For nearly a century, rural America has been caught squarely in the crosshairs of industrial agriculture and manufacturing decline. This has led to an outflow of economic capital that has unraveled the fabric of rural places, destabilized civic infrastructure, and eroded social resources. To date, efforts to stem this tide have been largely unsuccessful.
One area where policy has provided rural regions with a funding stimulus is “Title I,” the federal funding program that provides local school districts with resources to improve the academic achievement of disadvantaged students. Title I is part of the 1965 Elementary and Secondary Education Act, and has been reauthorized by Congress under different names— “No Child Left Behind” being the latest iteration.
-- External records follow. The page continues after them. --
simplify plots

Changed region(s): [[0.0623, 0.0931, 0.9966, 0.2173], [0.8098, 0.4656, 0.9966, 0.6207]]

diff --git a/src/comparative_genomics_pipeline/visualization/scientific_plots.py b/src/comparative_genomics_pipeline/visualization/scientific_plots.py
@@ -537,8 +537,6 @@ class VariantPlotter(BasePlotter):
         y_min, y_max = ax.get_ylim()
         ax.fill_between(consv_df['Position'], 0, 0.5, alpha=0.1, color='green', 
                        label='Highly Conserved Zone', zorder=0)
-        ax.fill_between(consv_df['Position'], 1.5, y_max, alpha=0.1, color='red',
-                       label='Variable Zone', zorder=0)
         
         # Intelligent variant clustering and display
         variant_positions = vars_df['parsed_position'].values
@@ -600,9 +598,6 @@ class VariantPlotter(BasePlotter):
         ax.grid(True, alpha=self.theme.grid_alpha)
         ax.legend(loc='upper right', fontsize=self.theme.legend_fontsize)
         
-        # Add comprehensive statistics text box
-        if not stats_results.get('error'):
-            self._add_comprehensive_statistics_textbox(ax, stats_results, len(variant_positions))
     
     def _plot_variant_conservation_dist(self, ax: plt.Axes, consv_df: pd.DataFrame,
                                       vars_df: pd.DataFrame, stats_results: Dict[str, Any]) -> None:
Title I is the largest source of federal funding for local schools, and it makes grants to states which are then redistributed directly to schools. A local school district qualifies for Title I funding by submitting a plan to the state education agency on how it will use funds to improve academic achievement among disadvantaged students. “Disadvantaged” students include children from low-income families or foster homes, and those who are neglected or delinquent. Children from families receiving temporary assistance from state governments are also included.
Local school districts have latitude in how Title I funds are utilized, and if more than 40% of the students in a given school qualify as disadvantaged, the school is allowed to use Title I funding to support programs serving all students. Obviously, given its flexibility, Title I funding is of the utmost importance to rural schools mired in the revenue triangulation of tax base erosion, declining student numbers, and state budget crises. Sadly, when it comes to poor rural schools, Title I distributions are not equitable.
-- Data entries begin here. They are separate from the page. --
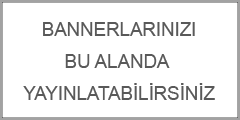
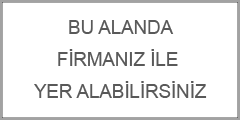
php sayfaları düzenlendi.

Changed region(s): [[0.0875, 0.675, 0.9042, 0.85], [0.175, 0.15, 0.8167, 0.3], [0.2333, 0.4, 0.7583, 0.575]]

diff --git a/cccotedivoireturkey/html/css/style.css b/cccotedivoireturkey/html/css/style.css
@@ -146,7 +146,7 @@ body { background: url("../img/bg_image.png") repeat-x top; font-family: ConduIT
 .middle .content .leftContent  span { font-size: 14px; }
 
 /* Right Menu */
-.middle .content .rightContent .rightMenu { width: 240px; background: #f2f2f2; float: left;}
+.middle .content .rightContent .rightMenu { width: 240px; background: #f2f2f2; float: left; font-family: Omnes, "Arial sans-serif";}
 .middle .content .rightContent .rightMenu .rightMenuHeader { padding: 10px; display: block; font-family:  Century, "Arial sans-serif"; color: #589ad2; font-size: 13px;  }
 .middle .content .rightContent .rightMenu img {  padding: 10px;   float: left;}
 .middle .content .rightContent .rightMenu .rightMenuItem { color: #b8b8b8; font-size: 14px; display: block;  padding: 9px; width: 185px;}
@@ -245,3 +245,6 @@ body { background: url("../img/bg_image.png") repeat-x top; font-family: ConduIT
 .active { color: #ff0 !important; }
 .sliderInHead { position: absolute; z-index: 998; width:100%; bottom: 0; color: white; height: 43px; background: #000000;  opacity: 0.7 }
 .siderInHeadText { position: absolute; z-index: 999; font-size:22px !important; bottom: 0; color: white;line-height: 42px; padding: 0 10px; }
+.vectorLayers { width: 220px; }
+.myVectors { float: left; margin: 5px 0; cursor: pointer; }
+.vectorLayers span { font-family:  Century, "Arial sans-serif";  float: left; margin: 5px 0;cursor: pointer;}

diff --git a/cccotedivoireturkey/html/css/reset.css b/cccotedivoireturkey/html/css/reset.css
@@ -42,4 +42,4 @@ table {
     border-spacing: 0;
 }
 
-a { cursor: pointer; text-decoration: none;}
+a { cursor: pointer; text-decoration: none; color: inherit;}

diff --git a/cccotedivoireturkey/html/press.php b/cccotedivoireturkey/html/press.php
@@ -1,0 +1,74 @@
+<?php include 'header.php'; ?>
+            <div class="leftContent">
+                <div class="vectorLayers">
+                    <img class="myVectors" src="img/tr_Flag.jpg" alt=""/>
+                    <span>Türk Bayrağı vectorel dosyasını indirmek için tıklayınız</span>
+                    <img class="myVectors" src="img/cd_Flag.jpg" alt=""/>
+                    <span>Fildişi Sahili Bayrağı vectorel dosyasını indirmek için tıklayınız</span>
+                    <img class="myVectors" src="img/foundation_Flag.jpg" alt=""/>
+                    <span>Odamızın logosunun vectorel dosyasını indirmek için tıklayınız</span>
+                </div>
+            </div>
+
+            <div class="rightContent">
+
+            </div>
+
+        </div>
+        <div class="advertising">
+            <img src="img/airdivoure.jpg" alt="">
+        </div>
+
+    </div>
+    <div class="footer">
+        <div class="pageUp">
+            <img src="img/up.png" alt="">
+            <span class="up">SAYFA BAŞI</span>
+        </div>
+
+        <div class="foot">
+            <div class="outColumn">
+                <span class="footerHeadLine">Biz</span>
+                <span>Etkinliklerimiz</span>
+                <span>Haberler</span>
+                <span>Yayınlar</span>
+            </div>
+            <div class="servicesColumn">
+                <span class="footerHeadLine">Hizmetlerimiz</span>
+                <span>Yayınlar</span>
+                <span>Hizmetlerimiz</span>
+                <span>Üyelik</span>
+            </div>
+            <div class="countryColumn">
+                <span class="footerHeadLine">Ülke Bilgileri</span>
+                <span>Galeri</span>
+                <span>Fildişi Sahilleri</span>
+                <span>République de Côte d'Ivoire</span>
+            </div>
+            <div class="connectionColumn">
+                <span class="footerHeadLine">İletişim</span>
+                <span>info@cccotedivoireturkey.com</span>
+                <span>+90 212 511 44 88</span>
+                <div>
+                    <img src="img/mapIco.png" alt="" class="mapIco">
+                    <p class="mapText">455 Larkspur Dr.
+                        San Jose, CA 92926</p>
+                </div>
+            </div>
+            <div class="socialColumn">
+                <div class="socClmContainer">
+                    <img src="img/mailIco.png" alt="">
+                    <img src="img/rssIco.png" alt="">
+                    <img src="img/facebookIco.png" alt="">
+                    <img src="img/twitterIco.png" alt="">
+                </div>
+            </div>
+        </div>
+
+    </div>
+
+
+</div>
+
+</body>
+</html>

diff --git a/cccotedivoireturkey/html/rightMenu.php b/cccotedivoireturkey/html/rightMenu.php
@@ -1,5 +1,4 @@
 <div class="rightMenu">
-    <span class="rightMenuHeader">Başlıklar</span>
     <img src="img/arrow.png" alt=""/><span class="rightMenuItem"><a href="#" ></a>Hizmetlerimiz</span>
     <img src="img/arrow.png" alt=""/><span class="rightMenuItem">Fırsatlar</span>
     <img src="img/arrow.png" alt=""/><span class="rightMenuItem">İhtiyaçlar</span>
@@ -7,8 +6,9 @@
     <img src="img/arrow.png" alt=""/><span class="rightMenuItem">Üyelere Özel hizm.</span>
     <img src="img/arrow.png" alt=""/><span class="rightMenuItem">Ticari Hizmetler</span>
     <img src="img/arrow.png" alt=""/><span class="rightMenuItem">Yatırım Alanları</span>
-    <img src="img/arrow.png" alt=""/><span class="rightMenuItem">Stratejik hedeflerimiz</span>
+    <img src="img/arrow.png" alt=""/><span class="rightMenuItem">Etkinlikler</span>
     <img src="img/arrow.png" alt=""/><span class="rightMenuItem">Değerlerimiz</span>
     <img src="img/arrow.png" alt=""/><span class="rightMenuItem">E-bülten</span>
-    <img src="img/arrow.png" alt=""/><span class="rightMenuItem">Yayınlarımız</span>
+    <img src="img/arrow.png" alt=""/><span class="rightMenuItem">Banner Reklam</span>
+    <img src="img/arrow.png" alt=""/><span class="rightMenuItem red"><a href="press.php" >Basın Sayfası</a></span>
 </div>

diff --git a/cccotedivoireturkey/html/index.php b/cccotedivoireturkey/html/index.php
@@ -92,6 +92,9 @@
     <div class="advertising">
         <img src="img/airdivoure.jpg" alt=""/>
     </div>
+    <div class="advertising">
+    <img src="img/airdivoure.jpg" alt=""/>
+</div>
 
 </div>
 <div class="footer">
@@ -109,15 +112,15 @@
         </div>
         <div class="servicesColumn">
             <span class="footerHeadLine">Hizmetlerimiz</span>
-            <span>Yayınlar</span>
-            <span>Hizmetlerimiz</span>
-            <span>Üyelik</span>
+            <span>Ofis Hizmetlerimiz</span>
+            <span>Ticari Hizmetlerimiz</span>
+            <span>Üyelere Özel Hizmetlerimiz</span>
         </div>
         <div class="countryColumn">
             <span class="footerHeadLine">Ülke Bilgileri</span>
-            <span>Galeri</span>
+            <span>Türkiye</span>
             <span>Fildişi Sahilleri</span>
-            <span>République de Côte d'Ivoire</span>
+            <span>Galeri</span>
         </div>
         <div class="connectionColumn">
             <span class="footerHeadLine">İletişim</span>

diff --git a/cccotedivoireturkey/html/connection.php b/cccotedivoireturkey/html/connection.php
@@ -10,6 +10,7 @@
                         <span>Şehir</span>
                         <span>Telefon</span>
                         <span>E-mail</span>
+                        <span>Konu</span>
                         <span>Mesaj</span>
                     </div>
                     <div class="formRight">

diff --git a/cccotedivoireturkey/html/executive.php b/cccotedivoireturkey/html/executive.php
@@ -2,7 +2,7 @@
 
             <!--LEFT CONTENT-->
             <div class="leftContent">
-                <p style="font-size: 23px !important;">Tasarım aşamasında</p>
+                <p style="font-size: 23px !important;">Yapım aşamasında</p>
             </div>
 
             <div class="rightContent">

diff --git a/cccotedivoireturkey/html/members.php b/cccotedivoireturkey/html/members.php
@@ -2,7 +2,7 @@
 
             <!--LEFT CONTENT-->
             <div class="leftContent">
-                <p style="font-size: 23px !important;">Tasarım aşamasında</p>
+                <p style="font-size: 23px !important;">Yapım aşamasında</p>
             </div>
 
             <div class="rightContent">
Marty Strange, former director of policy for The Rural School and Community Trust, reports the education of a disadvantaged rural child is worth only half as much as the education of a disadvantaged urban child to the federal government; as an example, he looks at two Philadelphias. The Philadelphia School District in Philadelphia, PA (population 1.5 million) receives $2,424 for each of the 33.6% of its students who are disadvantaged, while the Philadelphia School District in Philadelphia, MS (population 7,300), receives $1,246 for each of the 41.3% of its students who are disadvantaged. Undeniably, the needs of both communities’ students are equally compelling, but it is puzzling how disadvantaged children from Mississippi—a poor state—receive only half as much aid as a poor child from Pennsylvania—a rich state.
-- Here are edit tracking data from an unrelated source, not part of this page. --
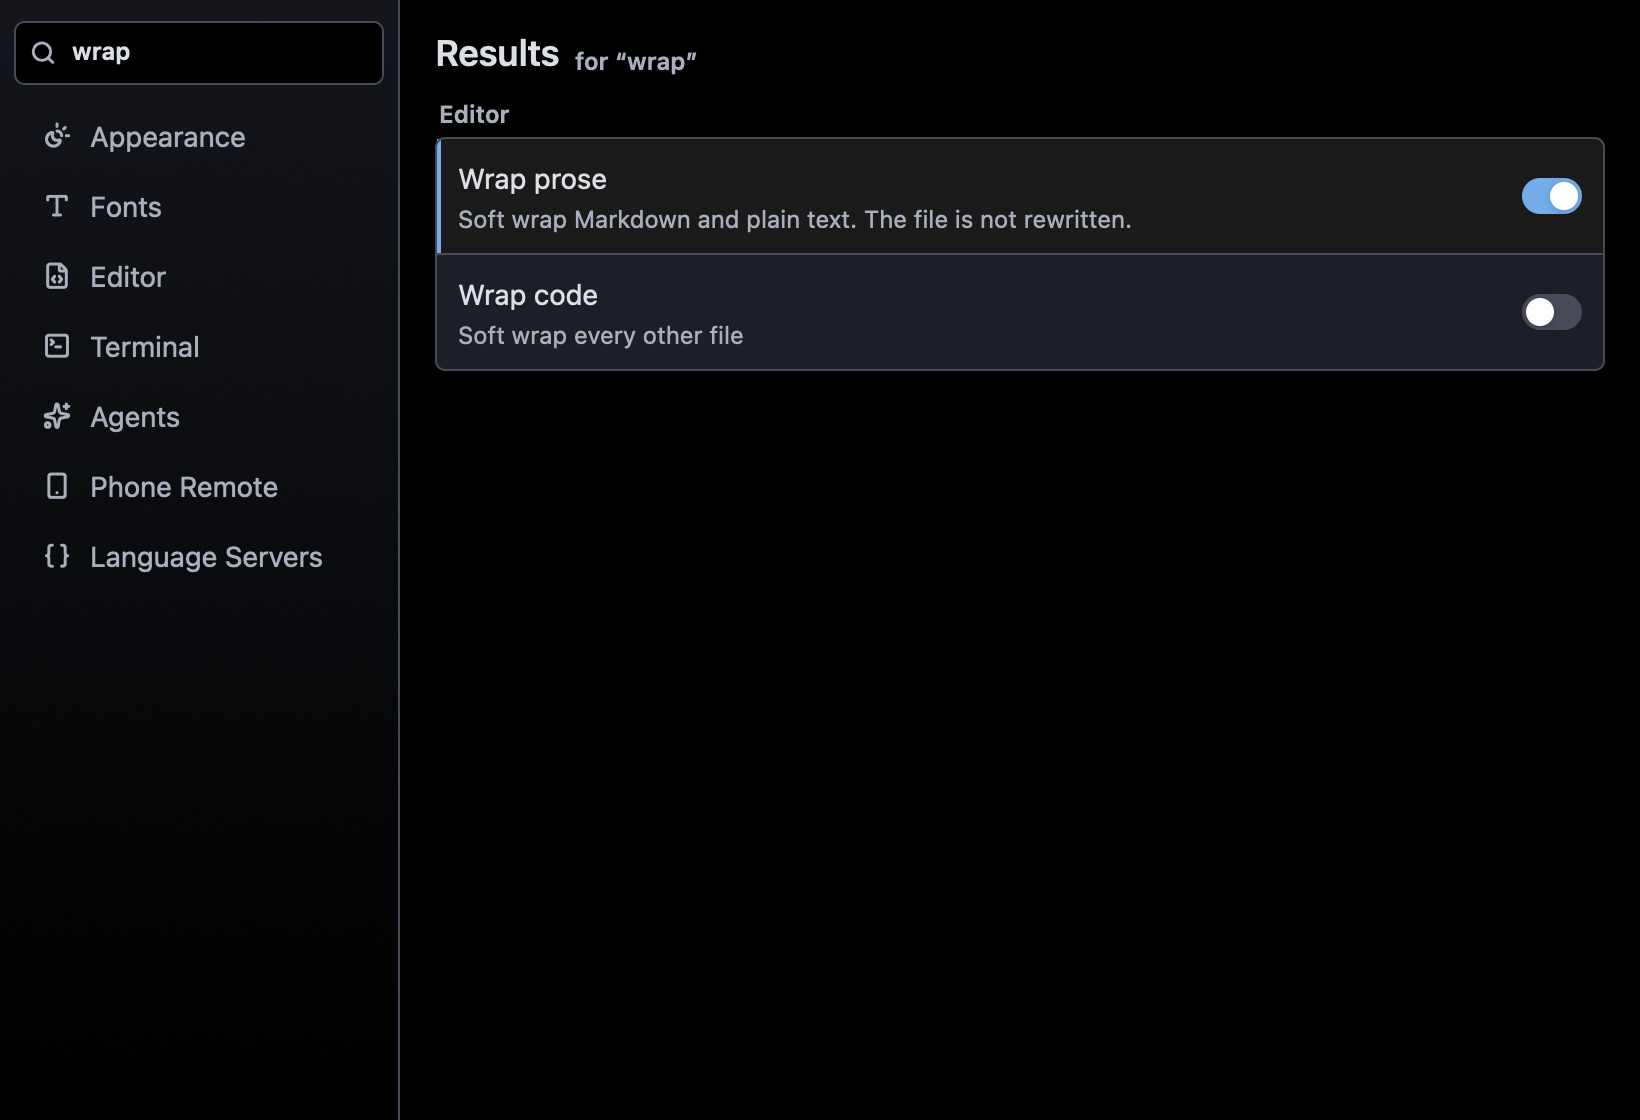
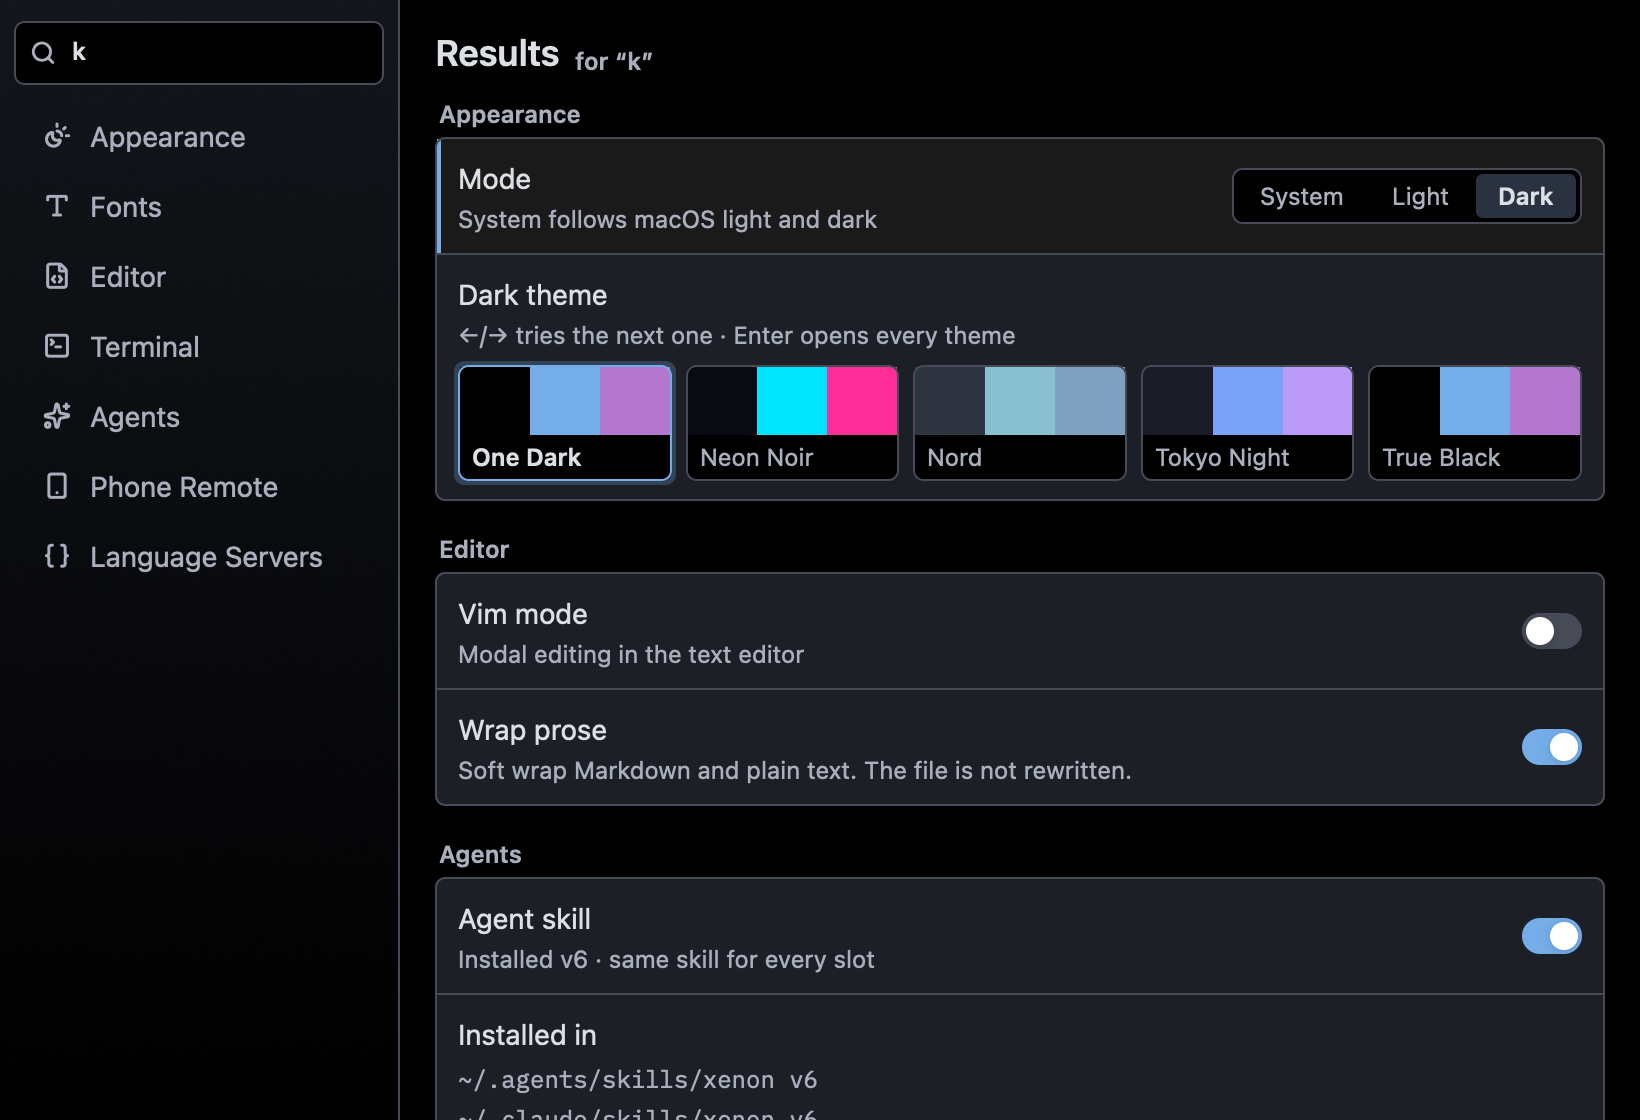
Settings: keep typed keys in their field, and scroll long pages instead of squashing.
Plain characters a focused child input leaves alone (search, font filter,
inline fields) bubbled to the window's type-to-search, which replaced the
query with each new letter. Window-level navigation now runs only when the
window itself holds focus.

The pane's rows shrank to fit when results or a page overflowed, so text
overlapped. Rows keep their height and the pane scrolls. The search scene
now uses a broad query that overflows, and a keyboard regression types
"wrap" and checks the query.

diff --git a/crates/xenon/src/visual_test_runner/keyboard.rs b/crates/xenon/src/visual_test_runner/keyboard.rs
@@ -4,9 +4,10 @@
 type Check = fn(&mut gpui::VisualTestAppContext) -> anyhow::Result<()>;
 
 pub(crate) fn run_all(cx: &mut gpui::VisualTestAppContext) -> anyhow::Result<()> {
-    let checks: [(&str, Check); 4] = [
+    let checks: [(&str, Check); 5] = [
         ("keyboard_worklist_escape", shortcuts_survive_worklist_escape),
         ("keyboard_settings_rows", settings_keys_reach_rows),
+        ("keyboard_settings_search_typing", settings_typing_extends_search),
         ("keyboard_offscreen_focus", shortcuts_survive_offscreen_focus),
         ("keyboard_stranded_key_replay", stranded_key_is_replayed),
     ];
@@ -67,6 +68,29 @@ fn settings_keys_reach_rows(cx: &mut gpui::VisualTestAppContext) -> anyhow::Resu
     cx.simulate_keystrokes(settings.into(), "space");
     cx.run_until_parked();
     anyhow::ensure!(after != before, "⌘3 ↓ ↓ Space did not toggle Wrap prose");
+    Ok(())
+}
+
+/// Settings: typing starts search, and later letters extend the query instead
+/// of bubbling out of the field and restarting it.
+fn settings_typing_extends_search(cx: &mut gpui::VisualTestAppContext) -> anyhow::Result<()> {
+    let window = crate::open_window(cx)?;
+    window.update(cx, |app, window, cx| {
+        xenon_ui::apply_scene(app, xenon_ui::Scene::SettingsWindow, window, cx);
+    })?;
+    cx.run_until_parked();
+    let settings = window
+        .update(cx, |app, _, _| app.visual_settings_window())?
+        .ok_or_else(|| anyhow::anyhow!("settings window missing"))?;
+    for keys in ["w", "r", "a", "p"] {
+        cx.simulate_keystrokes(settings.into(), keys);
+        cx.update_window(settings.into(), |_, window, _| window.refresh())?;
+        cx.run_until_parked();
+    }
+    let query = settings.update(cx, |view, _, _| view.visual_query().to_owned())?;
+    cx.simulate_keystrokes(settings.into(), "escape");
+    cx.run_until_parked();
+    anyhow::ensure!(query == "wrap", "typed \"wrap\" but search holds {query:?}");
     Ok(())
 }
 

diff --git a/crates/xenon_ui/src/app/visual/settings.rs b/crates/xenon_ui/src/app/visual/settings.rs
@@ -11,7 +11,8 @@ pub(super) fn page(app: &mut XenonApp, scene: Scene, cx: &mut Context<XenonApp>)
     let (page, query) = match scene {
         Scene::SettingsEditor => (SettingsPage::Editor, ""),
         Scene::SettingsLanguageServers => (SettingsPage::LanguageServers, ""),
-        Scene::SettingsSearch => (SettingsPage::Appearance, "wrap"),
+        // A broad query: results must overflow and scroll, not squash.
+        Scene::SettingsSearch => (SettingsPage::Appearance, "k"),
         _ => (SettingsPage::Appearance, ""),
     };
     if scene == Scene::SettingsLight {

diff --git a/crates/xenon_ui/src/settings/keys.rs b/crates/xenon_ui/src/settings/keys.rs
@@ -33,7 +33,13 @@ impl SettingsView {
             cx.stop_propagation();
             return;
         }
-        if modifiers.control || modifiers.alt || modifiers.function {
+        // Keys a focused child input left alone (plain characters, space) bubble
+        // here; they belong to that input, not to row navigation or type-to-search.
+        if modifiers.control
+            || modifiers.alt
+            || modifiers.function
+            || !self.focus.is_focused(window)
+        {
             return;
         }
         if self.navigate(key, window, cx) {

diff --git a/crates/xenon_ui/src/settings/pane.rs b/crates/xenon_ui/src/settings/pane.rs
@@ -75,7 +75,12 @@ impl SettingsView {
             .pt_4()
             .pb_5()
             .on_click(cx.listener(|this, _, window, cx| this.dismiss_dropdown(window, cx)))
-            .children(children)
+            // Children keep their height; a long page or result list scrolls instead of squashing.
+            .children(
+                children
+                    .into_iter()
+                    .map(|child| div().flex_none().child(child).into_any_element()),
+            )
             .into_any_element()
     }
 }

diff --git a/crates/xenon_ui/src/settings/mod.rs b/crates/xenon_ui/src/settings/mod.rs
@@ -225,6 +225,11 @@ impl SettingsView {
             self.set_query(query.to_string(), cx);
         }
     }
+
+    /// Keyboard tests: the live search query.
+    pub fn visual_query(&self) -> &str {
+        &self.query
+    }
 }
 
 impl Focusable for SettingsView {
So how does this happen? Strange and his colleagues blame Title I funding discrepancies on how “number weighting” interacts with state education spending in a dizzyingly Byzantine funding formula. Here is how it works:
Title I actually provides four different kinds of grants to public school districts. The four grant streams are called Basic Grants, Concentration Grants, Targeted Grants, and Education Finance Incentive Grants (EGIF). Each of the grants has a slightly different eligibility criteria based on variables including the number and percentage of disadvantaged students, a state’s ability to provide financial support for education in relation to its per capita income, and the degree to which education expenditures among school districts in states are equalized. School districts can receive one or more of these grants, but all grant funds are combined into one lump sum and there is no distinction made in how the funds can be used, or in the reporting requirements.
Congress appropriates money separately for each grant program, but at this point the calculation toward “authorization” is the same. The formula is the number of Title I students in each district multiplied by 40% of the statewide average per pupil spending, using the assumption that a disadvantaged child requires 40% more funding than other students. The product is the district authorization, and the national authorization is the sum of all districts’ authorizations.
Not surprisingly, Congress never appropriates enough money to fully fund the national Title I “authorization,” resulting in a “sharing pool,” which, after another round of alchemy, ends up with about 550 school district number weighting winners and about 10,760 number weighting losers. These losers are typically:
- small districts with high poverty rates,
- small-to-moderate sized urban districts with high poverty rates,
- and nearly ALL districts in states with very large urban districts.
Of the nation’s 900 poorest rural districts, 797 lose $54.5 million, an average of more than $68,000 per district.
Rectifying this funding disparity has been the goal of the Rural Trust’s Formula Fairness Campaign, an effort joined by 26 other policy-oriented organizations from throughout the country. This campaign has resulted in the All Children are Equal Act (H.R. 2485), a bi-partisan bill that “would reign in number weighting so that funds are better targeted to high-poverty schools.” ACE will likely be considered as an amendment to the Republican reauthorization bill, the Student Success Act, in the very near future.
In the current contentious and unproductive political climate, it is hard to say whether or not a more sensible and fair Title I funding formula bill can garner approval. Regardless of the outcome, when it comes to the unimpeded stampede of capital out of rural places, the fight over Title I funding is akin to haggling over the milk pail while someone is stealing the cow.
Feature photo: cc/R. Alton